LETTER: Dignity village not a best practice approach to homelessness

Encampment seems prone to become a jurisdictional and litigious mess

Re: Abbotsford Official Community Plan Amendment and Temporary Residential Use Permit Applications (OCP14-008 & TUP14-006)

I am strongly opposed to the creation of a cabin or “Dignity village” for many reasons.

Six months ago, Abbotsford City Council voted against rezoning to build a much-needed supportive housing program for homeless men through Abbotsford Community Services and BC Housing, both legitimate and reputable organizations.  Supportive housing is an evidence-based best practice approach to homelessness.  “Dignity village” is not an evidence-based best practice.  Abbotsford City refused to do what neighboring communities successfully do with supportive housing, yet is considering being the pilot project for such an encampment.  As Pastor Ward Draper, an advocate for the project notes, “it could be the first sanctioned dignity camp in all of Canada” (Abbotsford Times, October 28, 2013).

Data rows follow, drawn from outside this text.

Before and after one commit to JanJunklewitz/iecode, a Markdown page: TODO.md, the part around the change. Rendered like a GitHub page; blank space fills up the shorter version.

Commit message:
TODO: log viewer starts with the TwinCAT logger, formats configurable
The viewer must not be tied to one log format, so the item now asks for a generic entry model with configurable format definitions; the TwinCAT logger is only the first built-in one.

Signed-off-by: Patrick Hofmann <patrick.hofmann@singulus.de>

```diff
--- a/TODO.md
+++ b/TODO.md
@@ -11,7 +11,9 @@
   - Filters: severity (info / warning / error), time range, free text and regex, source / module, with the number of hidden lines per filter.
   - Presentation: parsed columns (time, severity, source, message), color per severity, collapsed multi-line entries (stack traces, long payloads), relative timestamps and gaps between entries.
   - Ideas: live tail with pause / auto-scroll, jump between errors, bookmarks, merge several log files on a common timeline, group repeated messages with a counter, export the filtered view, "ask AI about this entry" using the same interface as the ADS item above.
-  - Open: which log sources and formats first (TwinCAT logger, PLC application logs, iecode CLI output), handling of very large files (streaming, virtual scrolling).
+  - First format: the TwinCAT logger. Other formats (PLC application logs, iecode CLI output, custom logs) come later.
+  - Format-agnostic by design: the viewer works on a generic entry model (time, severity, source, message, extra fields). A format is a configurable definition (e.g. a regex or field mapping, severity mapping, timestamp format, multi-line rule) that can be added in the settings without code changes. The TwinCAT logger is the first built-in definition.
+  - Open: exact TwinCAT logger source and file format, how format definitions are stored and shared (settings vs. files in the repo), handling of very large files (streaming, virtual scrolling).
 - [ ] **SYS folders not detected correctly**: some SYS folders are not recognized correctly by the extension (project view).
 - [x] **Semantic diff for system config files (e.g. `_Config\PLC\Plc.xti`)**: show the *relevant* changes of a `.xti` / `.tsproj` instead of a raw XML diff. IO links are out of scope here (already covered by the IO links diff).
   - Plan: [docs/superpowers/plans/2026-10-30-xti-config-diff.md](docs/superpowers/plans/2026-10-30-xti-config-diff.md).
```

The ADBA strongly opposed the supportive housing project that was ultimately quashed by Council.  A vocal member of the newly-formed Abbotsford Dignitarian Society proposing to build and operate “Dignity village”, is outgoing ADBA chair Paul MacLeod.  The ADBA has donated $10,000 and someone is offering up their unused land, far away from the downtown area.  This project seems to be more about furthering the interests of the ADBA than the homeless population.  I suspect if the homeless population truly wanted to live off a remote section of the highway, they would have already made their way there.  It is impossible to not be left with the perception that this $10,000 is something akin to “shush” money in an exploitative situation from the powerful to the powerless.

In the business of public service, it is not only our actions we must be accountable for, but the perceptions of our actions.  There is too large a gap between Abbotsford Council rejecting a supportive housing project and now considering a “Dignity village”.  The glaring disparity creates a strong impression that the current objective of the powerful supporting the project is not to adequately care for this vulnerable group of citizens, but to displace them to a location “out of sight, out of mind”.

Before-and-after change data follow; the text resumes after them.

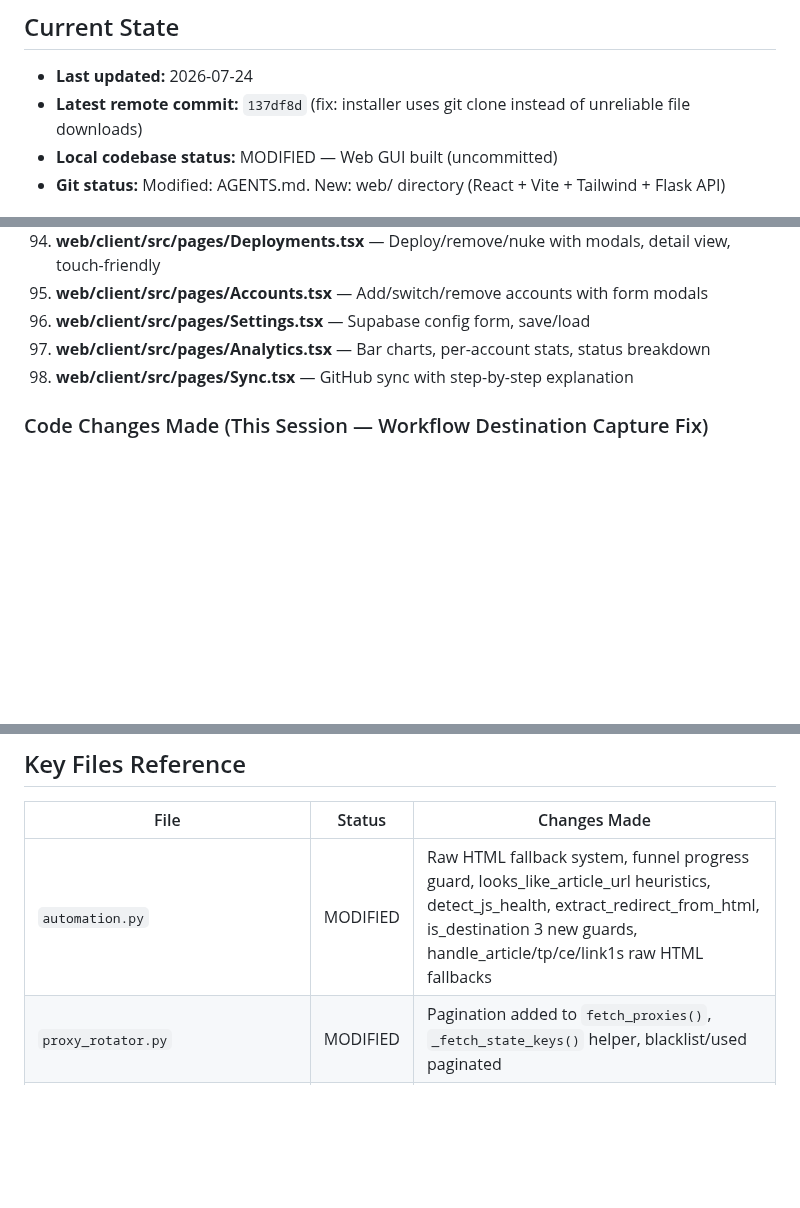
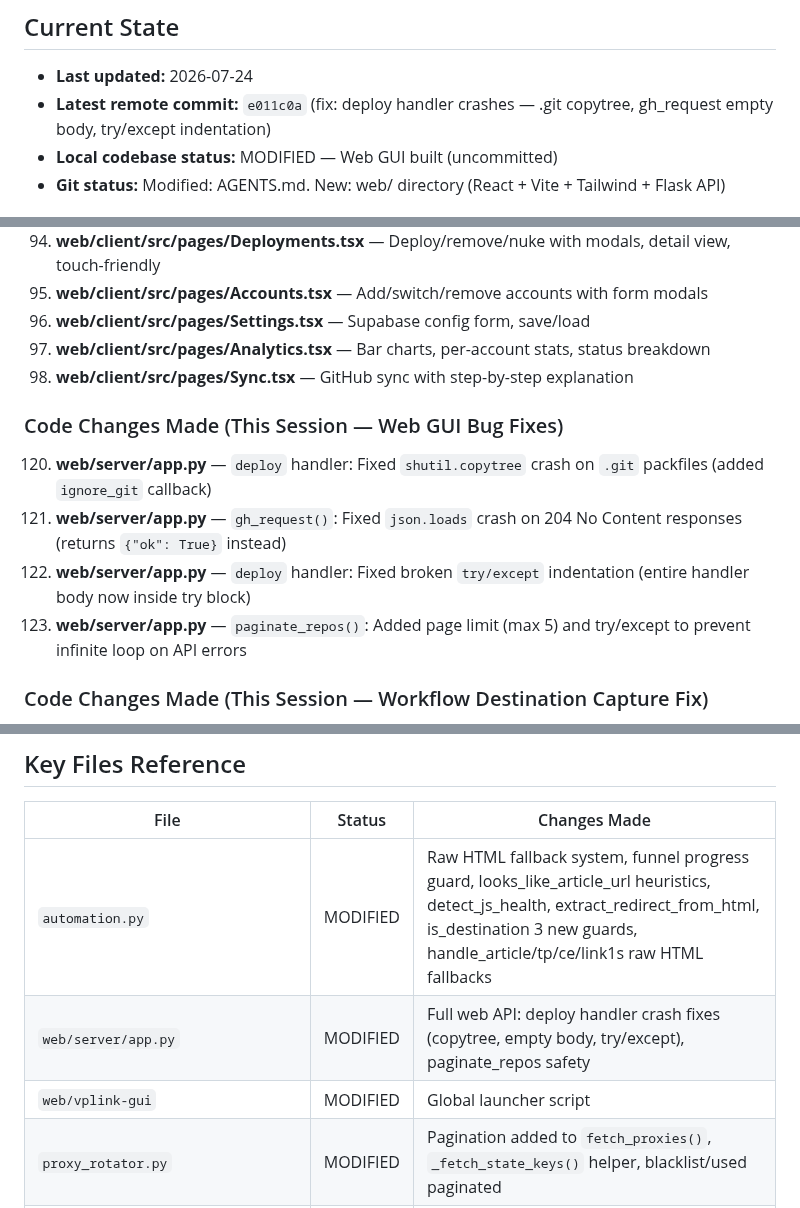
Before and after one commit to adittaya/workflow-vplink, a Markdown page: AGENTS.md, 3 parts joined by grey strips. GitHub-like rendering; blank space fills up the shorter version.

Commit message:
docs: update AGENTS.md — web GUI bug fixes

```diff
--- a/AGENTS.md
+++ b/AGENTS.md
@@ -8,7 +8,7 @@
 ## Current State
 
 - **Last updated:** 2026-07-24
-- **Latest remote commit:** `137df8d` (fix: installer uses git clone instead of unreliable file downloads)
+- **Latest remote commit:** `e011c0a` (fix: deploy handler crashes — .git copytree, gh_request empty body, try/except indentation)
 - **Local codebase status:** MODIFIED — Web GUI built (uncommitted)
 - **Git status:** Modified: AGENTS.md. New: web/ directory (React + Vite + Tailwind + Flask API)
 
@@ -192,6 +192,13 @@
 97. **web/client/src/pages/Analytics.tsx** — Bar charts, per-account stats, status breakdown
 98. **web/client/src/pages/Sync.tsx** — GitHub sync with step-by-step explanation
 
+### Code Changes Made (This Session — Web GUI Bug Fixes)
+
+120. **web/server/app.py** — `deploy` handler: Fixed `shutil.copytree` crash on `.git` packfiles (added `ignore_git` callback)
+121. **web/server/app.py** — `gh_request()`: Fixed `json.loads` crash on 204 No Content responses (returns `{"ok": True}` instead)
+122. **web/server/app.py** — `deploy` handler: Fixed broken `try/except` indentation (entire handler body now inside try block)
+123. **web/server/app.py** — `paginate_repos()`: Added page limit (max 5) and try/except to prevent infinite loop on API errors
+
 ### Code Changes Made (This Session — Workflow Destination Capture Fix)
 
 87. **continuous.yml** — Added destination URL capture: reads `destination_url.txt` after automation, writes to `$GITHUB_OUTPUT` as `destination` output
@@ -268,6 +275,8 @@
 | File | Status | Changes Made |
 |------|--------|-------------|
 | `automation.py` | MODIFIED | Raw HTML fallback system, funnel progress guard, looks_like_article_url heuristics, detect_js_health, extract_redirect_from_html, is_destination 3 new guards, handle_article/tp/ce/link1s raw HTML fallbacks |
+| `web/server/app.py` | MODIFIED | Full web API: deploy handler crash fixes (copytree, empty body, try/except), paginate_repos safety |
+| `web/vplink-gui` | MODIFIED | Global launcher script |
 | `proxy_rotator.py` | MODIFIED | Pagination added to `fetch_proxies()`, `_fetch_state_keys()` helper, blacklist/used paginated |
 | `.github/workflows/continuous.yml` | MODIFIED | `RELAY_TARGET_REPO` env var, relay dispatch fix, per-repo concurrency, pip --break-system-packages, key validation, relay health checks, destination capture, GITHUB_TOKEN fallback, workflow summary |
 | `manager/app.py` | MODIFIED | Full deployment CI overhaul: template clone, RELAY_TARGET_REPO, workflow management, deployment verification, token scope validation |
```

If such an encampment is really the solution, it makes logical sense it be created in town, allowing residents direct access to social, health, and employment services.  I have difficulty understanding how such a project could be okay if built out of town, but is not okay in a central location in town.  It is a real concern that the response time of emergency services would be extended.  I believe we will create further harm by displacing already marginalized citizens to a location that is not visible, easily accessible and thereby unsafe.

Abbotsford City has been vehemently opposed to all such encampments in the past, using eviction notices, court applications, police enforcement, and some questionable acts that garnered national negative media attention.  There is no precedent for how a “Dignity village” would be governed and operated under Canadian law.  It is worth considering that any sanctioned encampment could quickly snowball into another source of criticism and shame for our community.  I am curious how the City would manage not renewing such TRU permits and the ensuing inferred liability.  “Dignity village” seems prone to become a jurisdictional and litigious mess.

Abbotsford Council rejected a secured, fully-funded evidence based best practice supportive housing solution to homelessness when it denied the final go ahead to Abbotsford Community Services.  Proceeding on the “Dignity village” proposal, financially backed by the ADBA, leaves me with the perception that Abbotsford Council cares less about the wellbeing of our homeless population, and more about appeasing the business community.  I believe Abbotsford Council grossly erred in rejecting supportive housing and would also err sanctioning this encampment.  Two wrongs do not make a right.   Another wrong decision now will not undo the damage of an earlier wrong decision.

Abbotsford should instead attempt to rectify the harm that has been done.  Council could grant the rezoning and explore with Abbotsford Community Services and BC Housing how we can recover the millions of dollars of capital and operational funding that has been lost from our community.

I am a property owner in Abbotsford and have been increasingly ashamed of such.  My next home will not be in Abbotsford if the City acquiesces and proceeds with “Dignity village”, as these choices reflect poorly on every one of us.  I refuse to live in a town where this is the best we can do.


Bev Shields